U.S. Classification717/129, 714/E11.21
International ClassificationG06F11/36
Cooperative ClassificationG06F11/3664
European ClassificationG06F11/36E
Legal Events
DateCodeEventDescription
Sep 11, 2002ASAssignment
Owner name: INFINEON TECHNOLOGIES AG, A GERMAN CORPORATION, GE
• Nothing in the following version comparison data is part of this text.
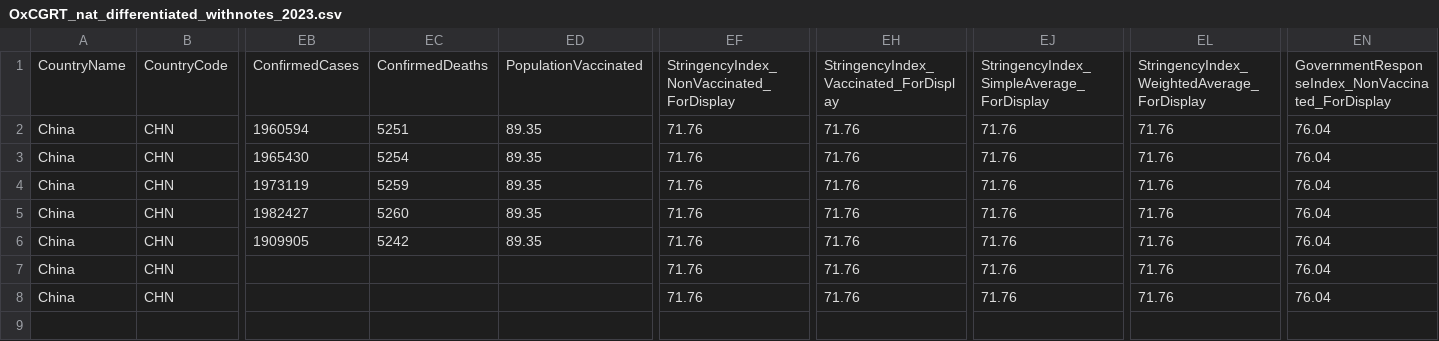
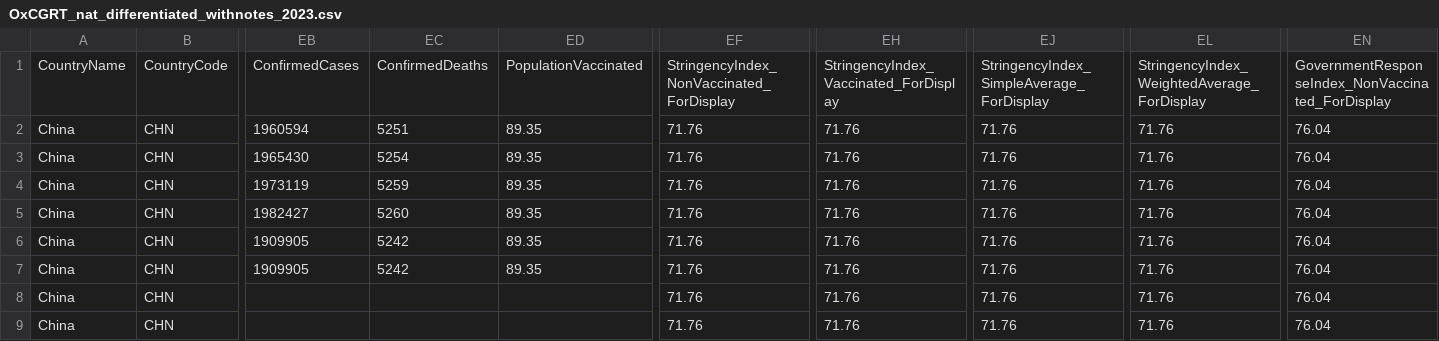
Before and after one commit to catmaiapt/covid-policy-tracker, a CSV file: data/OxCGRT_nat_differentiated_withnotes_2023.csv, drawn as a sheet; only a part is shown, gaps mark what is left out; rows hold the shown columns only; the diff names each change by its address in the sheet, - before the commit and + after, or states it on an @@ line.

```diff
--- a/data/OxCGRT_nat_differentiated_withnotes_2023.csv
+++ b/data/OxCGRT_nat_differentiated_withnotes_2023.csv
-EB7: (empty)
+EB7: 1909905
-EC7: (empty)
+EC7: 5242
-ED7: (empty)
+ED7: 89.35
+row 9: China | CHN |  |  |  | 71.76 | 71.76 | 71.76 | 71.76 | 76.04
```
Also changed, not shown: data/United Kingdom/OxCGRT_GBR_differentiated_withnotes_2022.csv, 7 other files.
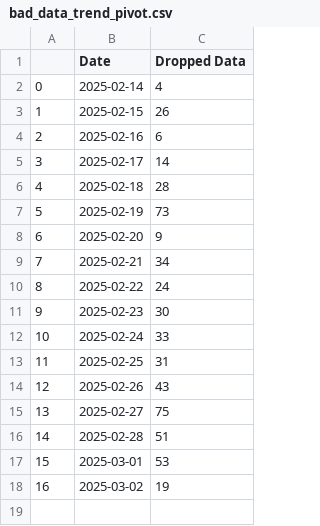
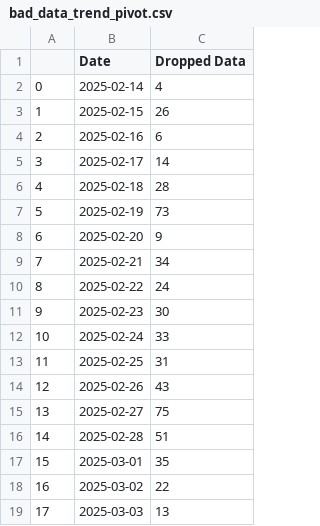
Before and after one commit to vistaaquadri/NESIP-1.0, a CSV file: data/dashboard_data/bad_data_trend_pivot.csv, drawn as a sheet.

```diff
--- a/data/dashboard_data/bad_data_trend_pivot.csv
+++ b/data/dashboard_data/bad_data_trend_pivot.csv
@@ -16,3 +16,4 @@
 14,2025-02-28,51
-15,2025-03-01,53
-16,2025-03-02,19
+15,2025-03-01,35
+16,2025-03-02,22
+17,2025-03-03,13
```
Also changed, not shown: data/dashboard_data/dashboard_single_df.csv, data/dashboard_data/data_quality_summary.csv, 12 other files.
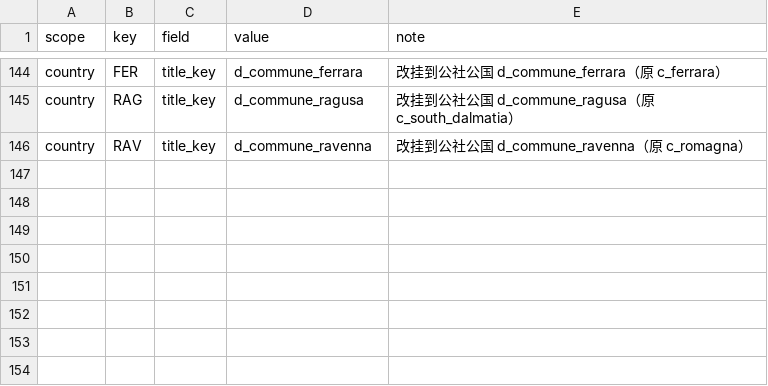
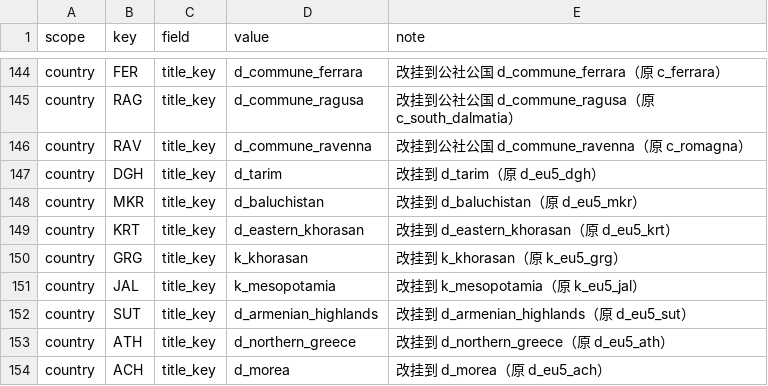
Before and after one commit to hathaway682/EU5_1337_to_ck3, a CSV file: gen_debug/_title_overrides.csv, drawn as a sheet; only a part is shown, gaps mark what is left out; the diff names each change by its address in the sheet, - before the commit and + after, or states it on an @@ line.

```diff
--- a/gen_debug/_title_overrides.csv
+++ b/gen_debug/_title_overrides.csv
+row 147: country | DGH | title_key | d_tarim | 改挂到 d_tarim（原 d_eu5_dgh）
+row 148: country | MKR | title_key | d_baluchistan | 改挂到 d_baluchistan（原 d_eu5_mkr）
+row 149: country | KRT | title_key | d_eastern_khorasan | 改挂到 d_eastern_khorasan（原 d_eu5_krt）
+row 150: country | GRG | title_key | k_khorasan | 改挂到 k_khorasan（原 k_eu5_grg）
+row 151: country | JAL | title_key | k_mesopotamia | 改挂到 k_mesopotamia（原 k_eu5_jal）
+row 152: country | SUT | title_key | d_armenian_highlands | 改挂到 d_armenian_highlands（原 d_eu5_sut）
+row 153: country | ATH | title_key | d_northern_greece | 改挂到 d_northern_greece（原 d_eu5_ath）
+row 154: country | ACH | title_key | d_morea | 改挂到 d_morea（原 d_eu5_ach）
```
Also changed, not shown: 37 other files.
Free format text: ASSIGNMENT OF ASSIGNORS INTEREST;ASSIGNORS:HENFTLING, RENATE;ECKER, WOLFGANG;ZINN, ANDREAS;AND OTHERS;REEL/FRAME:013274/0290;SIGNING DATES FROM 20020806 TO 20020815